This page shows photos and videos taken of Monarch caterpillars raised inside, and of some found outside in the garden.
Sometimes caterpillars will gnaw at the base of a flower stem in order to partially detach it from the stem, and leaving it there hanging down, as if this would make it easier for them to eat the flowers.
Caterpillars go through five stages of growth or instars, and each time they shed their skin for a bigger one and eat the molt for its nutrients.
When they are ready to turn into a chrysalis, they stop eating and search for a suitable location to pupate, sheltered from predators and the weather.
They then weave a silk pad to hang from. As opposed to spiders that secrete their silk thread from the tip of their abdomen, caterpillars secrete their silk thread from their mouth.
Monarch caterpillars will readily feed on immature seed pods:
SEARCHING FOR A SUITABLE SPOT TO PUPATE
I had two particularly ‘restless’ or fussy caterpillars (nos. 14 and 15 out of 17 raised) that kept crawling for hours before finally settling on a screen I had to arrange especially for them. (I was starting to get concerned they were wasting energy for nothing.)
The caterpillar below on the Swamp milkweed stems, then on the fern leaf, was seemingly unable to find a suitable spot, so I decided to move it into a nearby lilac, where it quickly turned into the ‘J’ phase (see further below).
EXTENDING THEIR BODIES: When exploring around for a suitable spot to pupate, Monarch caterpillars can extend their bodies without support quite a bit (see below photo and video).
The seemingly endless search for a suitable spot to pupate:
THE ‘J’ PHASE
When the silk pad is ready, the caterpillar attaches itself to it from it last proleg pair, and slowly lets go of its 4 other pairs of prolegs, one by one.
It then hangs head down in a ‘J’ shape, a stage which lasts around 10-12 hours before it turns into a chrysalis.
This video (a bit blurry, sorry) captured the moment the caterpillar lets go of its last pair of prolegs to get into the ‘J’ position.
Here’s why it’s crucial for the Monarch caterpillar to attach itself securely to its silk pad:
TOO CLOSE FOR COMFORT
Monarch caterpillars don’t appreciate being touched by another caterpillar, and will lunge at them. Yet they don’t show that reaction when we handle them.
Here’s another video of an ‘altercation’ between Monarch caterpillars:

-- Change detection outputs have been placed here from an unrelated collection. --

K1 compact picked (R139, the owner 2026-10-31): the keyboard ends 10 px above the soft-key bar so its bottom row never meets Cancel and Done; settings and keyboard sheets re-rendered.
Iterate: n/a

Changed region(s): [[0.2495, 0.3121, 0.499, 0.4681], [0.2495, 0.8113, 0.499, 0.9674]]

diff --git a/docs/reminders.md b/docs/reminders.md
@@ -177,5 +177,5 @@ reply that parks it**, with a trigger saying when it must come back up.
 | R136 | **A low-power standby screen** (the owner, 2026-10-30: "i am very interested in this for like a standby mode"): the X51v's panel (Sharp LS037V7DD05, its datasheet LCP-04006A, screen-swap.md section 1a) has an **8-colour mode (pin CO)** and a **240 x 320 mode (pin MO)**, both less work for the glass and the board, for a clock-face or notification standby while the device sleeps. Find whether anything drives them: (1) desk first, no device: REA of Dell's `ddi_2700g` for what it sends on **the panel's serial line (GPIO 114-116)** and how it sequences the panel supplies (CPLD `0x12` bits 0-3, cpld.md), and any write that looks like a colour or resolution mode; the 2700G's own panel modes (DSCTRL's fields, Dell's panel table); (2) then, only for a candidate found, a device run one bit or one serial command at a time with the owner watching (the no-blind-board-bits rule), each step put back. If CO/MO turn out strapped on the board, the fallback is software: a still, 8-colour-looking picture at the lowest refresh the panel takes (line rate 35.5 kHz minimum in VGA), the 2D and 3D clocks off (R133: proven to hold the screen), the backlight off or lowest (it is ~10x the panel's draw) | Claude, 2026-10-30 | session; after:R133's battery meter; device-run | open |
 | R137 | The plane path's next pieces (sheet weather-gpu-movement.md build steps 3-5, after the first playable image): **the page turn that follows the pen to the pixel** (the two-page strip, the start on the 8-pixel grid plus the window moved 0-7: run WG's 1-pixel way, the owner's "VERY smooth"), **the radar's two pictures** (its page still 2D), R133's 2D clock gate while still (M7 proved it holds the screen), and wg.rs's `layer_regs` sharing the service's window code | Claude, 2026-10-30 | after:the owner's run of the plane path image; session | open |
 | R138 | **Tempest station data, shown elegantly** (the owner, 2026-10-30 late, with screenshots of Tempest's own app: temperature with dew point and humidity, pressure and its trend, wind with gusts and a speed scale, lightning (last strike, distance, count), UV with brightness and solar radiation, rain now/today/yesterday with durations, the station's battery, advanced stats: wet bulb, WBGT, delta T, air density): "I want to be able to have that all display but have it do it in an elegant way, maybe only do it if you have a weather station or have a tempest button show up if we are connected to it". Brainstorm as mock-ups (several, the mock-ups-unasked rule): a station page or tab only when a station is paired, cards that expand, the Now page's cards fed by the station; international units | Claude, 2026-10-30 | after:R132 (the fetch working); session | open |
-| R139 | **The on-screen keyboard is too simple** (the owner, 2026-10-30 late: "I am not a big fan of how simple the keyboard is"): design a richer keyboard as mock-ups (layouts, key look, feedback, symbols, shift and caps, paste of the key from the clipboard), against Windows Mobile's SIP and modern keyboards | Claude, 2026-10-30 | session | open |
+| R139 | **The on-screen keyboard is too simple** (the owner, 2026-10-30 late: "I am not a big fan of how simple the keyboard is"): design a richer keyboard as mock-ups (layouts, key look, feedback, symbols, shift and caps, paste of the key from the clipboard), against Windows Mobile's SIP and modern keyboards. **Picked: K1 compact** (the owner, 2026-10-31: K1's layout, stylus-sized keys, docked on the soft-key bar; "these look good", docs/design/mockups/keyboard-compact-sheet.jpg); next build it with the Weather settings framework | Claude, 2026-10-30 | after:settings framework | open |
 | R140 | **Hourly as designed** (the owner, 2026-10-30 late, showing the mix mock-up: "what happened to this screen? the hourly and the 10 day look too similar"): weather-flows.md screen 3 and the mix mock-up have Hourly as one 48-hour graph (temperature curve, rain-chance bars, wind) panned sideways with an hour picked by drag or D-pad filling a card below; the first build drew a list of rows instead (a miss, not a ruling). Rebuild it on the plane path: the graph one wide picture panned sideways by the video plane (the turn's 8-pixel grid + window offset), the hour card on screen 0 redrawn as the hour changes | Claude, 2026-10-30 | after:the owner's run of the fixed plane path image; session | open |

Not all Monarch caterpillars are created equal in terms of color, as can be seen below. Some have more prominent black stripes and for others it’s the other way around, more prominent white stripes.